_DIRECTIONS_.
Look below for the line that has "participant Alpha as server-alpha 发送方". Set down the lines from there through the line that has "接收方列表 + service_binding_ref<br>(realm_policy_hash", exactly as written.

_RECORDS SUPPLIED_.
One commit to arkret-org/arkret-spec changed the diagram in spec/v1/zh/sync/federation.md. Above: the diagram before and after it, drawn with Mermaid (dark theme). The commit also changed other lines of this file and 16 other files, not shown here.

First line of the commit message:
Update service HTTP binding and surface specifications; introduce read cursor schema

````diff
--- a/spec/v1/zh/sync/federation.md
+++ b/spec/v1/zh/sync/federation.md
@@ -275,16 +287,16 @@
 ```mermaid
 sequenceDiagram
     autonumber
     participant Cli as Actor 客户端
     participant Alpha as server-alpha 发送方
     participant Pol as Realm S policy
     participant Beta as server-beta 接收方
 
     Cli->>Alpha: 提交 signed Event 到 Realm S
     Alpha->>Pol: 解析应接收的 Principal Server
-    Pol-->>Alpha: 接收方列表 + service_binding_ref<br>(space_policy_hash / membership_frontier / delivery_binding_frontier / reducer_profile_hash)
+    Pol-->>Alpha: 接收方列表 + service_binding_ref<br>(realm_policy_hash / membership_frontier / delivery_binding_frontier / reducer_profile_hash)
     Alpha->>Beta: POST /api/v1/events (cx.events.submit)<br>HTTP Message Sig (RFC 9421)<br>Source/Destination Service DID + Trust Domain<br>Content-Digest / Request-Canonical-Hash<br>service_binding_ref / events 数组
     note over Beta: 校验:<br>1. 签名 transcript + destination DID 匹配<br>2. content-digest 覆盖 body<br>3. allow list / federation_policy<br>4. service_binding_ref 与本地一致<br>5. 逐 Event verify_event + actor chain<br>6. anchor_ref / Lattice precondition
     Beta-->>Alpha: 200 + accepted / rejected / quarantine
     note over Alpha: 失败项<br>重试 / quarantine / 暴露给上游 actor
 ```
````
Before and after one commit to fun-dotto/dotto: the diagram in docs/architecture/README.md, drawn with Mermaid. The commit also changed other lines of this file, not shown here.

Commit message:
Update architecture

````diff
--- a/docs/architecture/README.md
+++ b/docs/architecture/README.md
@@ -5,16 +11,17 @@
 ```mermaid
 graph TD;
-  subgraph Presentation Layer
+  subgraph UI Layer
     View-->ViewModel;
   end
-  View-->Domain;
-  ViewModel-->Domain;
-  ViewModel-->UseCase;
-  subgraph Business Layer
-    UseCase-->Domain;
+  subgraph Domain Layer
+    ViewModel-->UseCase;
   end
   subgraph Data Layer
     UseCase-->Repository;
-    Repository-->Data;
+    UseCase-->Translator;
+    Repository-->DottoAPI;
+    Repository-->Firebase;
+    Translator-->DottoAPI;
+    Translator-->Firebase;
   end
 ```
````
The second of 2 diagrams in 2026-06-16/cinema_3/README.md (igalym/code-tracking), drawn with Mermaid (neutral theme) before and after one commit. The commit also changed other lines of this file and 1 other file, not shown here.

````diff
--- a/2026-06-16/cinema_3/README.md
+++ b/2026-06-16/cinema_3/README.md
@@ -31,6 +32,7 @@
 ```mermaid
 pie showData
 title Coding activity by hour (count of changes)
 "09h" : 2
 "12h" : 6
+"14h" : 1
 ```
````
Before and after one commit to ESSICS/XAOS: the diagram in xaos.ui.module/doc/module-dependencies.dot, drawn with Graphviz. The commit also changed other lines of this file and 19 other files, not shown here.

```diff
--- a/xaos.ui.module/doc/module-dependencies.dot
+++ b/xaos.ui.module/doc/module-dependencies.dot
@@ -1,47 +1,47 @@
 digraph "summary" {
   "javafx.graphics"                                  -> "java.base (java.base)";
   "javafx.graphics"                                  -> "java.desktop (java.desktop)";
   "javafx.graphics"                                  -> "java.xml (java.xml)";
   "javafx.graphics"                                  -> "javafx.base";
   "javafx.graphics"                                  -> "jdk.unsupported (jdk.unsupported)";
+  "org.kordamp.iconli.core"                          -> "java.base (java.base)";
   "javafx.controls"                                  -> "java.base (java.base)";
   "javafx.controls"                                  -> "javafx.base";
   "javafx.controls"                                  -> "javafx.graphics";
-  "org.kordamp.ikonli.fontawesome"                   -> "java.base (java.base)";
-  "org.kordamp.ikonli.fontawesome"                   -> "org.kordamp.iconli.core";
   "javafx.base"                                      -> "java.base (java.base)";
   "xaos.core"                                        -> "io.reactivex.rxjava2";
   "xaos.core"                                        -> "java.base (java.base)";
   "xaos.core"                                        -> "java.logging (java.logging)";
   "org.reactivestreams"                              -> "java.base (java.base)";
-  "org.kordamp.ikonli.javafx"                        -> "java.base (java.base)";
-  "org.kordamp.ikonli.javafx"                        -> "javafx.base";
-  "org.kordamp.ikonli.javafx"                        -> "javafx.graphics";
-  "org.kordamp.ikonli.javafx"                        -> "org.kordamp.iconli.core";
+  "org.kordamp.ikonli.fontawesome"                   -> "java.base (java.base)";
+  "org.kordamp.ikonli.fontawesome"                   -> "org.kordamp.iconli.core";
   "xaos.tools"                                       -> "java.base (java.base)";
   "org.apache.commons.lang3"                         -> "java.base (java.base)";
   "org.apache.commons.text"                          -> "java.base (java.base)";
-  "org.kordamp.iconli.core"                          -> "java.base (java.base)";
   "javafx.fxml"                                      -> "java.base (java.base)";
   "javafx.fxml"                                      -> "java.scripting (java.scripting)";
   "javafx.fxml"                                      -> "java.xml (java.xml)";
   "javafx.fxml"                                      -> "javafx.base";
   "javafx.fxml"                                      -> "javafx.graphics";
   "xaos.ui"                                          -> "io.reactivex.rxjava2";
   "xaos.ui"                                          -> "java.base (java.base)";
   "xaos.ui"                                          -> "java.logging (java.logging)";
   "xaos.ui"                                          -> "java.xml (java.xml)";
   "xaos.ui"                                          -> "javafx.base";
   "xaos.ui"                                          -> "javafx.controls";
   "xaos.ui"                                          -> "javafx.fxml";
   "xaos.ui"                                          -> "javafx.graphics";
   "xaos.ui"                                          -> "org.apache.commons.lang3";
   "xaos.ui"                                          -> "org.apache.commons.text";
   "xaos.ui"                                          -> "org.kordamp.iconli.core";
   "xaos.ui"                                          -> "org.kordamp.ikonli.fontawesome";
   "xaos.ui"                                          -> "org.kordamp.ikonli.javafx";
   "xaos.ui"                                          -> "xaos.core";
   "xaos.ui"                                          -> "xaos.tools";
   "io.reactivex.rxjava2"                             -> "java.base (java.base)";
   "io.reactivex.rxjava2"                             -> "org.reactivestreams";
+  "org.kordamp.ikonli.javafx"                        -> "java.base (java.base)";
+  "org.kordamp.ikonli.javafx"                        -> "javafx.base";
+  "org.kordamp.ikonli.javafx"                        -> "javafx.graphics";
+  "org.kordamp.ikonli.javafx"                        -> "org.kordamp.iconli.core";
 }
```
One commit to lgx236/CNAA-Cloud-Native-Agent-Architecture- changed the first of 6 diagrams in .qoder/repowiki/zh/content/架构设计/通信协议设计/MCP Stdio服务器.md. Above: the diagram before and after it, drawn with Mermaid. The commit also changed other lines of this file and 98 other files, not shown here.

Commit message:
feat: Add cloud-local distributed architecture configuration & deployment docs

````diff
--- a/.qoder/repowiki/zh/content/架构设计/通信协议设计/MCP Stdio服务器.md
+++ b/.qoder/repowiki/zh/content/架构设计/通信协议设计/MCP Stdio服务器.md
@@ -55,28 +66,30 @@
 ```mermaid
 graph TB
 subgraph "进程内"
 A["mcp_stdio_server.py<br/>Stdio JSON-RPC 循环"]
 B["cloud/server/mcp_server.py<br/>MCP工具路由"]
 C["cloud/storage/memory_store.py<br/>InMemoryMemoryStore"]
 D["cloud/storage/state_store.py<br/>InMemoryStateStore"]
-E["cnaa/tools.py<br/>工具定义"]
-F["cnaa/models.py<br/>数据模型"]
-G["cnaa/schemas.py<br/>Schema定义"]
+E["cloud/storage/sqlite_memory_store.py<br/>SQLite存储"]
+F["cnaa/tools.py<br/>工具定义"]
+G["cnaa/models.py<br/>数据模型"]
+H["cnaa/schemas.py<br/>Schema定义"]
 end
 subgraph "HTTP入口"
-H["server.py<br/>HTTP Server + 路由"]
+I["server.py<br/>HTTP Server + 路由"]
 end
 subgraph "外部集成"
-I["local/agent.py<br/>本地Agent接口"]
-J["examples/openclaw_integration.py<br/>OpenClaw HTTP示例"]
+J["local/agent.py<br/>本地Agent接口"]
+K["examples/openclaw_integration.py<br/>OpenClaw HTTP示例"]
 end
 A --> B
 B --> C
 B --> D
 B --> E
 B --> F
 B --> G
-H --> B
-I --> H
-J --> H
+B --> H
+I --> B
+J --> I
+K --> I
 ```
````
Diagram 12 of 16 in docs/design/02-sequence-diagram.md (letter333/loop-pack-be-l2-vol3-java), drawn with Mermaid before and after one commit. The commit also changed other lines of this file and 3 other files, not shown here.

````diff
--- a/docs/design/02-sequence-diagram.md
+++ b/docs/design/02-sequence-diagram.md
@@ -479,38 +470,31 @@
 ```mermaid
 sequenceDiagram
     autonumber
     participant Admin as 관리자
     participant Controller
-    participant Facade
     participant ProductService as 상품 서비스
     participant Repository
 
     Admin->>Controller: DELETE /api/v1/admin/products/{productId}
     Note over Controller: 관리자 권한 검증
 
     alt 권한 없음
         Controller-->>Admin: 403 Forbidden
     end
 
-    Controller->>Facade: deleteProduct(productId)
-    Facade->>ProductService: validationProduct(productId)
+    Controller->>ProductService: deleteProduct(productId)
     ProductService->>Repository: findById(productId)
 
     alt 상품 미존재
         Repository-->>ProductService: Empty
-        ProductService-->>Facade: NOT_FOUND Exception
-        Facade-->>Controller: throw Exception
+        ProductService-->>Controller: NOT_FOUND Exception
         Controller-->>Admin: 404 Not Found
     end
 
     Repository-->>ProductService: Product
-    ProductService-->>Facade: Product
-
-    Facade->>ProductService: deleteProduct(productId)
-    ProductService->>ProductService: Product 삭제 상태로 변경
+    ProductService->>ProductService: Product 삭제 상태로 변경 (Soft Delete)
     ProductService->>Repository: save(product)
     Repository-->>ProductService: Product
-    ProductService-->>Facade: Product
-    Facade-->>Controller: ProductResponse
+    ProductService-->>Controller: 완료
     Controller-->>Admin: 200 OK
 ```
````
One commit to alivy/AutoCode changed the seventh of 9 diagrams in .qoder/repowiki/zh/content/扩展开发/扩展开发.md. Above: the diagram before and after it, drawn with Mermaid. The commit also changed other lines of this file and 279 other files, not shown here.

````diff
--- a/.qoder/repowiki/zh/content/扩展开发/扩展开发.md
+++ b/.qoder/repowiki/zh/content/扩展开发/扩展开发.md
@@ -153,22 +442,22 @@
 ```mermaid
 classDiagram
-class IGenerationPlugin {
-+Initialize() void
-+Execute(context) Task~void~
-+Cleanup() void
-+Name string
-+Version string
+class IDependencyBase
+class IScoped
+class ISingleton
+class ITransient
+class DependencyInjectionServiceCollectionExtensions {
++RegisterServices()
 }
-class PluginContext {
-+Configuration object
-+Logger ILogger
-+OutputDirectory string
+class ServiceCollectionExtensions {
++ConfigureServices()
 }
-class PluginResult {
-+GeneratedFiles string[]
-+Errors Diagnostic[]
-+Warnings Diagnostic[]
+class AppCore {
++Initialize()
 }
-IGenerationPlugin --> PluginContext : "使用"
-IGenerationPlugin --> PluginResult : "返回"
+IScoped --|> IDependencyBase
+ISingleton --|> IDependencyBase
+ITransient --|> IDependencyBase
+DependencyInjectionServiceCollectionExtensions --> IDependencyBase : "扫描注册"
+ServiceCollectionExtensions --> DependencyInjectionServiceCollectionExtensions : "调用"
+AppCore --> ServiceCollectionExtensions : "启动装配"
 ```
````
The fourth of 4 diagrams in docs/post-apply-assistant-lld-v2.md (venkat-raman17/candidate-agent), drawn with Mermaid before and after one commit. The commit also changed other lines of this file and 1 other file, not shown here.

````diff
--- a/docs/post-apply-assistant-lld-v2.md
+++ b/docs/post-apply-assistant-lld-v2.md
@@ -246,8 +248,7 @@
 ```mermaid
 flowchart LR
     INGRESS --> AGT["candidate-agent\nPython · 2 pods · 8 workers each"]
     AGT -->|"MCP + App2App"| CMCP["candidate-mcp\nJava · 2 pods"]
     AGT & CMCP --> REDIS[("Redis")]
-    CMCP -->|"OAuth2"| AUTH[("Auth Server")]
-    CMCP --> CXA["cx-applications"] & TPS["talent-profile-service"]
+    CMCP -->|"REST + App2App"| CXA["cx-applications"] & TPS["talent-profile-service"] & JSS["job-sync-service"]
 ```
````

_ANSWER AREA_.
     participant Alpha as server-alpha 发送方
     participant Pol as Realm S policy
     participant Beta as server-beta 接收方
 
     Cli->>Alpha: 提交 signed Event 到 Realm S
     Alpha->>Pol: 解析应接收的 Principal Server
-    Pol-->>Alpha: 接收方列表 + service_binding_ref<br>(space_policy_hash / membership_frontier / delivery_binding_frontier / reducer_profile_hash)
+    Pol-->>Alpha: 接收方列表 + service_binding_ref<br>(realm_policy_hash / membership_frontier / delivery_binding_frontier / reducer_profile_hash)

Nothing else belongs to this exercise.